══ Record set
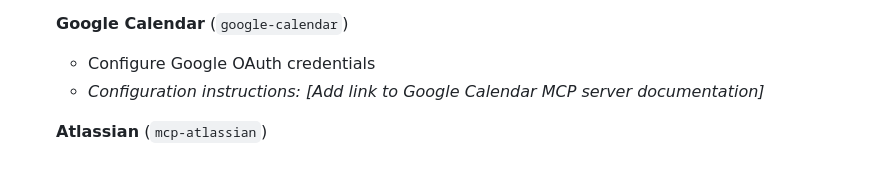
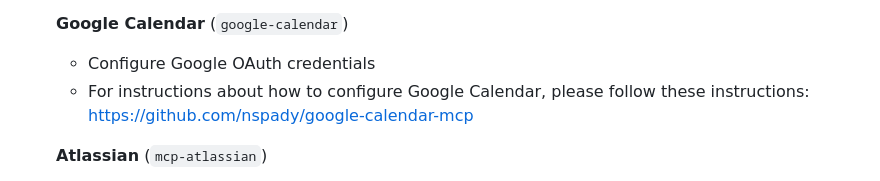
Before and after one commit to amandaenvato/amandas-em-automations, a Markdown page: README.md, the part around the change. Drawn GitHub-style.

Commit message:
docs: add Google Calendar MCP configuration repository link
- Add link to nspady/google-calendar-mcp repository for configuration instructions
- Matches format used for Google Drive configuration

```diff
--- a/README.md
+++ b/README.md
@@ -26,7 +26,7 @@ This repository contains instruction recipes for AI agents (like Claude Code, Cu
 
    **Google Calendar** (`google-calendar`)
    - Configure Google OAuth credentials
-   - _Configuration instructions: [Add link to Google Calendar MCP server documentation]_
+   - For instructions about how to configure Google Calendar, please follow these instructions: https://github.com/nspady/google-calendar-mcp
 
    **Atlassian** (`mcp-atlassian`)
    - Configure Jira and Confluence URLs, usernames, and API tokens
```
════
> [Your task] Please give all of the material again, exactly, without the images.

> [Answer section]
Before and after one commit to amandaenvato/amandas-em-automations, a Markdown page: README.md, the part around the change. Drawn GitHub-style.

Commit message:
docs: add Google Calendar MCP configuration repository link
- Add link to nspady/google-calendar-mcp repository for configuration instructions
- Matches format used for Google Drive configuration

```diff
--- a/README.md
+++ b/README.md
@@ -26,7 +26,7 @@ This repository contains instruction recipes for AI agents (like Claude Code, Cu
 
    **Google Calendar** (`google-calendar`)
    - Configure Google OAuth credentials
-   - _Configuration instructions: [Add link to Google Calendar MCP server documentation]_
+   - For instructions about how to configure Google Calendar, please follow these instructions: https://github.com/nspady/google-calendar-mcp
 
    **Atlassian** (`mcp-atlassian`)
    - Configure Jira and Confluence URLs, usernames, and API tokens
```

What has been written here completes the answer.